**WORK ITEM:** Scan the lines below for the word "padding". Copy each line you find it in.

Front-end code edit data
--------------------

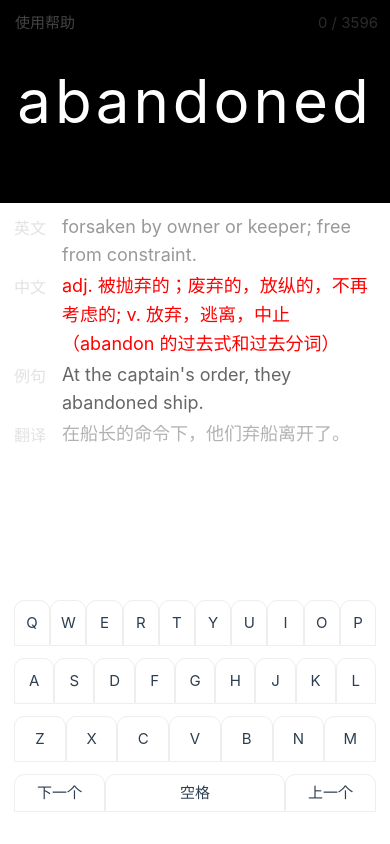
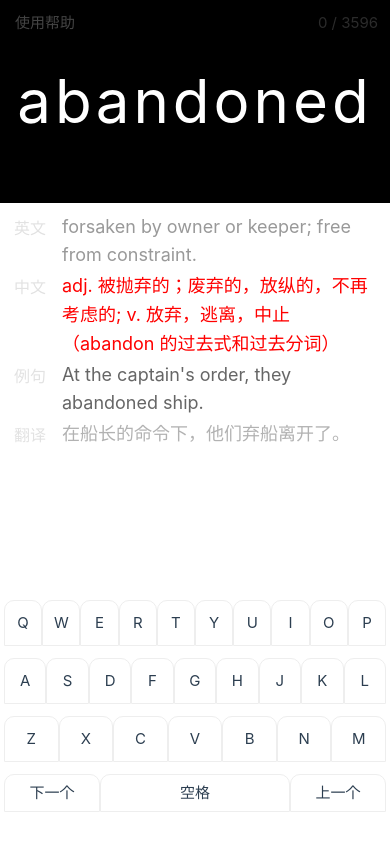
Before and after one commit to lixunchang/cet4-word-game, a Vue app: page /#/ in a window 390 px wide. Built offline with nearby package versions, Linux system fonts and the light colour scheme; no server answers.

Commit message:
feat: 文档优化

```diff
--- a/src/main.ts
+++ b/src/main.ts
@@ -14,12 +14,12 @@ app.use(createPinia())
 app.use(router)
 app.mount('#app')
 
-if ('serviceWorker' in navigator) {
-  window.addEventListener('load', () => {
-    navigator.serviceWorker.register('/service-worker.js').then(registration => {
-      console.log('Service Worker registered with scope: ', registration.scope);
-    }).catch(error => {
-      console.log('Service Worker registration failed: ', error);
-    });
-  });
-}
+// if ('serviceWorker' in navigator) {
+//   window.addEventListener('load', () => {
+//     navigator.serviceWorker.register('/service-worker.js').then(registration => {
+//       console.log('Service Worker registered with scope: ', registration.scope);
+//     }).catch(error => {
+//       console.log('Service Worker registration failed: ', error);
+//     });
+//   });
+// }
--- a/src/views/HomeView.vue
+++ b/src/views/HomeView.vue
@@ -407,7 +407,7 @@ onUnmounted(() => {
     }
     .key-board{
       display: block;
-      padding: 6px 14px 12px;
+      padding: 6px 4px 0;
       height: 250px;
       .action{
         display: flex;
```
Also changed, not shown: 1 other file (tests, documents, lock files or other folders).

--------------------

**RESPONSE FOR THIS EXERCISE:**
-      padding: 6px 14px 12px;
+      padding: 6px 4px 0;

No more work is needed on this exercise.